Justice Department won't charge officers in fatal shooting of black man in Louisiana
Updated: The U.S. Justice Department won’t charge two white police officers in the fatal shooting of a black man last July in Baton Rouge, Louisiana.
Acting U.S. Attorney Corey Amundson said Wednesday that there is insufficient evidence to bring charges in the death of Alton Sterling, who was shot while pinned to the ground, report the Advocate and the Monroe News Star. The Washington Post and the New York Times had advance reports on the decision. A press release is here.

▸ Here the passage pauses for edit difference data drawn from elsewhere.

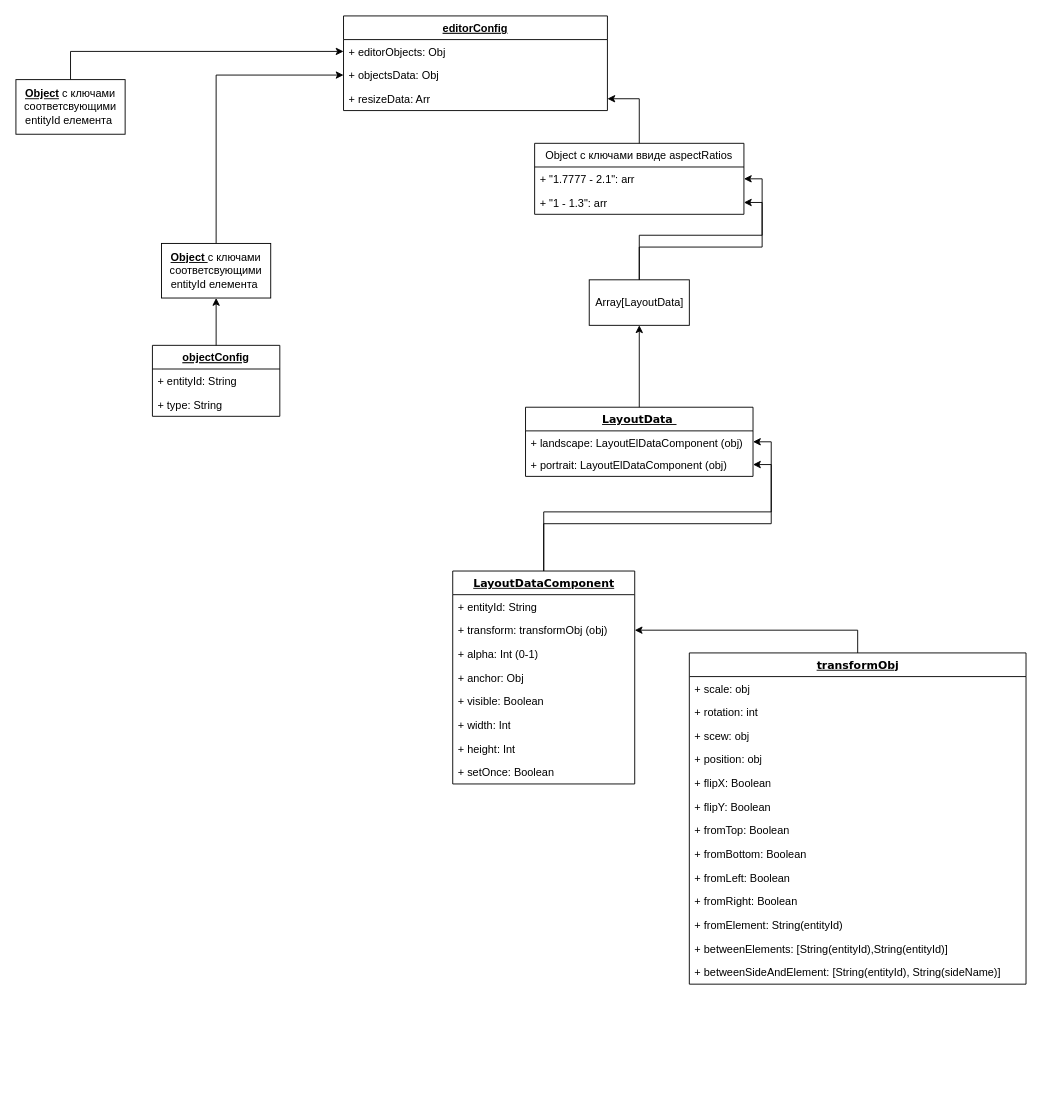
Earlier version of the draw.io diagram Transform data save format.drawio (MatthewKarpenko/LayoutEditor-diagrams). Source tidied: cells renumbered, new cells numbered last; positions are measured from the earlier drawing's top-left corner, leaving out a move shared by most shapes. Both pictures are drawn from the tidied source at 91%, with x=0, y=0 at pixel (15, 15).
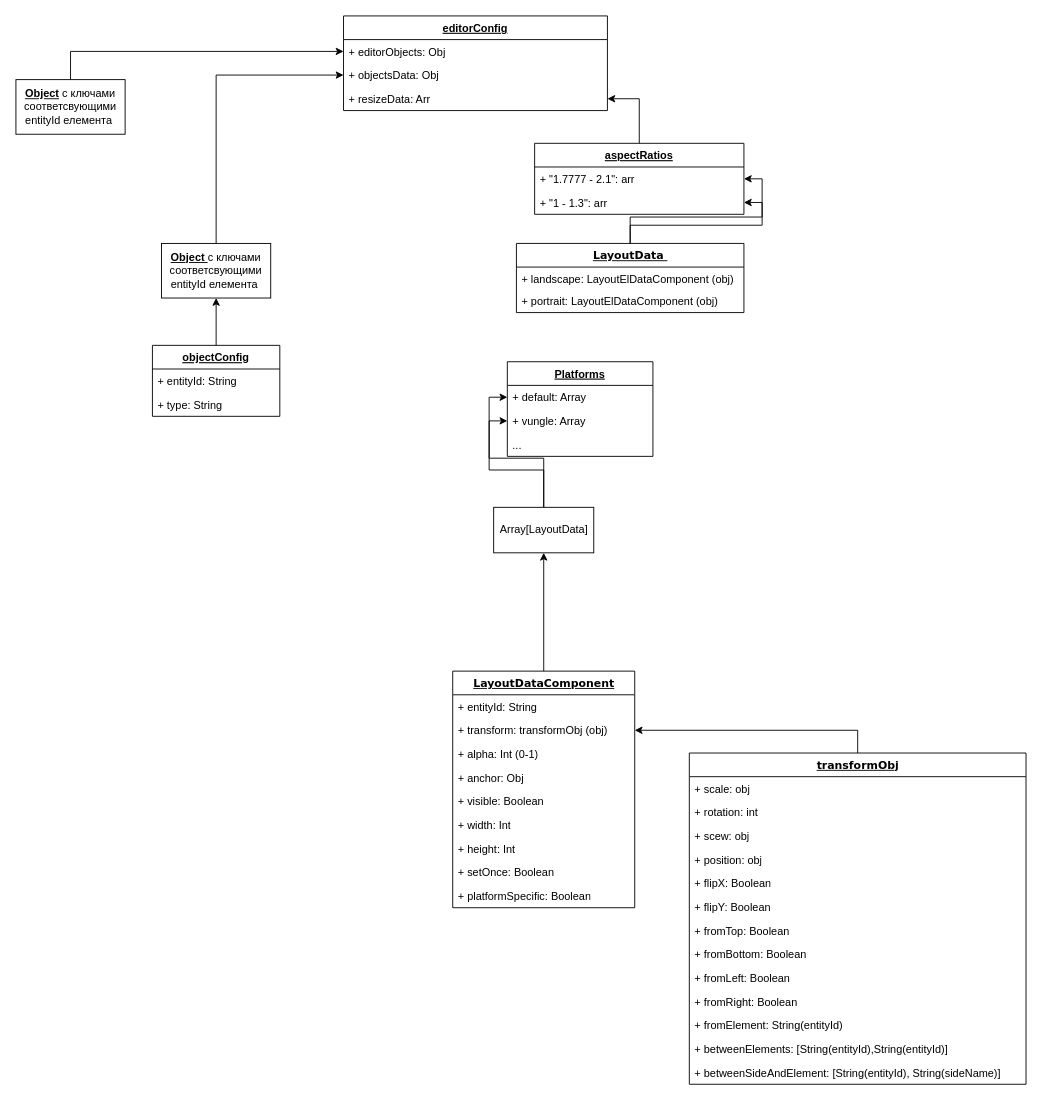
The same diagram, later.

Commit message:
tranfsorms resize diagram different platforms added

The change refers to these unchanged cells:
```xml
<mxCell id="4" value="+ landscape: LayoutElDataComponent (obj)" style="text;html=1;strokeColor=none;fillColor=none;align=left;verticalAlign=top;spacingLeft=4;spacingRight=4;whiteSpace=wrap;overflow=hidden;points=[[0,0.5],[1,0.5]];portConstraint=eastwest;" parent="3" vertex="1">
  <mxGeometry y="26" width="250" height="24" as="geometry" />
</mxCell>
<mxCell id="5" value="+ portrait: LayoutElDataComponent (obj)" style="text;html=1;strokeColor=none;fillColor=none;align=left;verticalAlign=top;spacingLeft=4;spacingRight=4;whiteSpace=wrap;overflow=hidden;points=[[0,0.5],[1,0.5]];portConstraint=eastwest;" parent="3" vertex="1">
  <mxGeometry y="50" width="250" height="26" as="geometry" />
</mxCell>
<mxCell id="48" value="+ &quot;1.7777 - 2.1&quot;: arr" style="text;strokeColor=none;fillColor=none;align=left;verticalAlign=top;spacingLeft=4;spacingRight=4;overflow=hidden;points=[[0,0.5],[1,0.5]];portConstraint=eastwest;" parent="47" vertex="1">
  <mxGeometry y="26" width="230" height="26" as="geometry" />
</mxCell>
<mxCell id="49" value="+ &quot;1 - 1.3&quot;: arr" style="text;strokeColor=none;fillColor=none;align=left;verticalAlign=top;spacingLeft=4;spacingRight=4;overflow=hidden;points=[[0,0.5],[1,0.5]];portConstraint=eastwest;" parent="47" vertex="1">
  <mxGeometry y="52" width="230" height="26" as="geometry" />
</mxCell>
```

The edit, as a diff of the source:
```diff
@@
-    <mxCell id="2" style="edgeStyle=orthogonalEdgeStyle;rounded=0;jettySize=auto;html=1;exitX=0.5;exitY=0;exitDx=0;exitDy=0;entryX=0.5;entryY=1;entryDx=0;entryDy=0;fontColor=#000000;" parent="1" edge="1" source="3" target="38">
-      <mxGeometry relative="1" as="geometry" />
-    </mxCell>
     <mxCell id="3" value="&lt;u&gt;LayoutData&amp;nbsp;&lt;/u&gt;" style="swimlane;html=1;fontStyle=1;align=center;verticalAlign=top;horizontal=1;startSize=26;swimlaneFillColor=#ffffff;rounded=0;shadow=0;comic=0;labelBackgroundColor=none;strokeWidth=1;fillColor=none;fontFamily=Verdana;fontSize=12;" parent="1" vertex="1">
-      <mxGeometry x="560" y="430" width="250" height="76" as="geometry" />
+      <mxGeometry x="550" y="250" width="250" height="76" as="geometry" />
     </mxCell>
@@
-    <mxCell id="6" style="edgeStyle=orthogonalEdgeStyle;rounded=0;jettySize=auto;html=1;exitX=0.5;exitY=0;exitDx=0;exitDy=0;entryX=1;entryY=0.5;entryDx=0;entryDy=0;" parent="1" edge="1" source="7" target="4">
-      <mxGeometry relative="1" as="geometry" />
-    </mxCell>
+    <mxCell id="51" style="edgeStyle=orthogonalEdgeStyle;rounded=0;jettySize=auto;html=1;exitX=0.5;exitY=0;exitDx=0;exitDy=0;entryX=0.5;entryY=1;entryDx=0;entryDy=0;" parent="1" edge="1" source="7" target="38">
+      <mxGeometry relative="1" as="geometry" />
+    </mxCell>
     <mxCell id="7" value="&lt;u&gt;LayoutDataComponent&lt;/u&gt;" style="swimlane;html=1;fontStyle=1;align=center;verticalAlign=top;horizontal=1;startSize=26;swimlaneFillColor=#ffffff;rounded=0;shadow=0;comic=0;labelBackgroundColor=none;strokeWidth=1;fillColor=none;fontFamily=Verdana;fontSize=12;" parent="1" vertex="1">
-      <mxGeometry x="480" y="610" width="200" height="234" as="geometry" />
+      <mxGeometry x="480" y="720" width="200" height="260" as="geometry" />
     </mxCell>
@@
+    <mxCell id="52" value="+ platformSpecific: Boolean" style="text;html=1;strokeColor=none;fillColor=none;align=left;verticalAlign=top;spacingLeft=4;spacingRight=4;whiteSpace=wrap;overflow=hidden;" parent="7" vertex="1">
+      <mxGeometry y="234" width="200" height="26" as="geometry" />
+    </mxCell>
@@
     <mxCell id="17" value="&lt;u&gt;transformObj&lt;/u&gt;" style="swimlane;html=1;fontStyle=1;align=center;verticalAlign=top;horizontal=1;startSize=26;swimlaneFillColor=#ffffff;rounded=0;shadow=0;comic=0;labelBackgroundColor=none;strokeWidth=1;fillColor=none;fontFamily=Verdana;fontSize=12;" parent="1" vertex="1">
-      <mxGeometry x="740" y="700" width="370" height="364" as="geometry" />
+      <mxGeometry x="740" y="810" width="370" height="364" as="geometry" />
     </mxCell>
@@
-    <mxCell id="31" style="edgeStyle=orthogonalEdgeStyle;rounded=0;jettySize=auto;html=1;entryX=1;entryY=0.5;entryDx=0;entryDy=0;exitX=0.5;exitY=0;exitDx=0;exitDy=0;" parent="1" edge="1" source="7" target="5">
-      <mxGeometry relative="1" as="geometry" />
-    </mxCell>
@@
-    <mxCell id="37" style="edgeStyle=orthogonalEdgeStyle;rounded=0;jettySize=auto;html=1;exitX=0.5;exitY=0;exitDx=0;exitDy=0;entryX=1;entryY=0.5;entryDx=0;entryDy=0;" parent="1" edge="1" source="38" target="49">
+    <mxCell id="37" style="edgeStyle=orthogonalEdgeStyle;rounded=0;jettySize=auto;html=1;exitX=0.5;exitY=0;exitDx=0;exitDy=0;entryX=1;entryY=0.5;entryDx=0;entryDy=0;" parent="1" edge="1" source="3" target="49">
       <mxGeometry relative="1" as="geometry" />
     </mxCell>
+    <mxCell id="53" style="edgeStyle=orthogonalEdgeStyle;rounded=0;jettySize=auto;html=1;exitX=0.5;exitY=0;exitDx=0;exitDy=0;entryX=0;entryY=0.5;entryDx=0;entryDy=0;" parent="1" edge="1" source="38" target="56">
+      <mxGeometry relative="1" as="geometry" />
+    </mxCell>
+    <mxCell id="54" style="edgeStyle=orthogonalEdgeStyle;rounded=0;jettySize=auto;html=1;exitX=0.5;exitY=0;exitDx=0;exitDy=0;entryX=0;entryY=0.5;entryDx=0;entryDy=0;" parent="1" edge="1" source="38" target="57">
+      <mxGeometry relative="1" as="geometry" />
+    </mxCell>
     <mxCell id="38" value="Array[LayoutData]" style="html=1;fontColor=#000000;" parent="1" vertex="1">
-      <mxGeometry x="630" y="290" width="110" height="50" as="geometry" />
+      <mxGeometry x="525" y="540" width="110" height="50" as="geometry" />
     </mxCell>
@@
-    <mxCell id="47" value="Object с ключами ввиде aspectRatios" style="swimlane;fontStyle=0;horizontal=1;startSize=26;fillColor=none;" parent="1" vertex="1">
+    <mxCell id="47" value="aspectRatios" style="swimlane;fontStyle=5;horizontal=1;startSize=26;fillColor=none;" parent="1" vertex="1">
       <mxGeometry x="570" y="140" width="230" height="78" as="geometry" />
     </mxCell>
@@
-    <mxCell id="50" style="edgeStyle=orthogonalEdgeStyle;rounded=0;jettySize=auto;html=1;exitX=0.5;exitY=0;exitDx=0;exitDy=0;entryX=1;entryY=0.5;entryDx=0;entryDy=0;" parent="1" edge="1" source="38" target="48">
+    <mxCell id="50" style="edgeStyle=orthogonalEdgeStyle;rounded=0;jettySize=auto;html=1;exitX=0.5;exitY=0;exitDx=0;exitDy=0;entryX=1;entryY=0.5;entryDx=0;entryDy=0;" parent="1" edge="1" source="3" target="48">
       <mxGeometry relative="1" as="geometry" />
     </mxCell>
+    <mxCell id="55" value="Platforms" style="swimlane;fontStyle=5;align=center;verticalAlign=top;horizontal=1;startSize=26;" parent="1" vertex="1">
+      <mxGeometry x="540" y="380" width="160" height="104" as="geometry" />
+    </mxCell>
+    <mxCell id="56" value="+ default: Array" style="text;strokeColor=none;fillColor=none;align=left;verticalAlign=top;spacingLeft=4;spacingRight=4;overflow=hidden;points=[[0,0.5],[1,0.5]];portConstraint=eastwest;" parent="55" vertex="1">
+      <mxGeometry y="26" width="160" height="26" as="geometry" />
+    </mxCell>
+    <mxCell id="57" value="+ vungle: Array" style="text;strokeColor=none;fillColor=none;align=left;verticalAlign=top;spacingLeft=4;spacingRight=4;overflow=hidden;points=[[0,0.5],[1,0.5]];portConstraint=eastwest;" parent="55" vertex="1">
+      <mxGeometry y="52" width="160" height="26" as="geometry" />
+    </mxCell>
+    <mxCell id="58" value="..." style="text;strokeColor=none;fillColor=none;align=left;verticalAlign=top;spacingLeft=4;spacingRight=4;overflow=hidden;" parent="55" vertex="1">
+      <mxGeometry y="78" width="160" height="26" as="geometry" />
+    </mxCell>
```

According to the Times, the decision comes as the Trump administration is “under scrutiny about how it will handle prosecutions in racially charged police shootings, a priority of the Obama administration.” Former President Barack Obama had announced the civil rights investigation last July.
Police had confronted Sterling while investigating a report of a man with a gun. Sterling was selling CDs outside a convenience store at the time.
A video of the shooting showed a police officer or officers apparently shooting Sterling, who was pinned to the ground, after someone shouted, “He’s got a gun. Gun!” A detective’s affidavit said officers had seen a butt of a gun in the pocket of Sterling’s pants.
It can be difficult to prove a federal civil rights violation. According to the press release, prosecutors must establish beyond a reasonable doubt that the use of force was objectively unreasonable and that officers acted willfully to do something that the law forbids. “Although Sterling’s death is tragic,” the press release says, “the evidence does not meet these substantial evidentiary requirements.”
There were no federal charges against the police officer accused of killing Michael Brown in 2014 in Ferguson, Missouri. A Justice Department report said no evidence disproved the officer’s claim that he shot Brown because he feared for his safety when Brown charged him.
The press release outlines the findings in Sterling’s case. Sterling did not comply with initial commands to place his hands on the hood of a car, and struggled with officers when they put their hands on Sterling, the release says. When Officer Blane Salamoni pulled a gun, Sterling placed his hands on the car hood, but then tried to move them, spurring the other officer to use a stun gun.
Sterling fell, tried to get back up, and was tackled by Salamoni, who had holstered his weapon. On the ground, Salamoni tried to gain control of Sterling’s right hand while the other officer knelt on Sterling’s left arm. Salamoni yelled that Sterling was going for his pocket and had a gun, prompting the other officer to draw his gun and yell at Sterling not to move. Salamoni again yelled that Sterling was going for his gun, at a point when Sterling’s hand could not be seen on the video. Salamoni fired three times, striking Sterling in the chest. Sterling began to sit up and to continue moving. Salamoni fired three more times, striking Sterling in the back. The officers found a loaded gun in Sterling’s pocket.
“Although the videos do not show Sterling’s right hand at the time those shots were fired, they show that Sterling’s right hand was not under Officer Salamoni’s control,” the press release says. “The evidence also cannot establish that Sterling was not reaching for a gun when Officer Salamoni yelled that Sterling was doing so.”
“Given the totality of the circumstances—that the officers had been fighting with Sterling and had attempted less-than-lethal methods of control; that they knew Sterling had a weapon; that Sterling had reportedly brandished a gun at another person; and that Sterling was much larger and stronger than either officer—the Department cannot prove either that the shots were unconstitutional or that they were willful,” the press release said.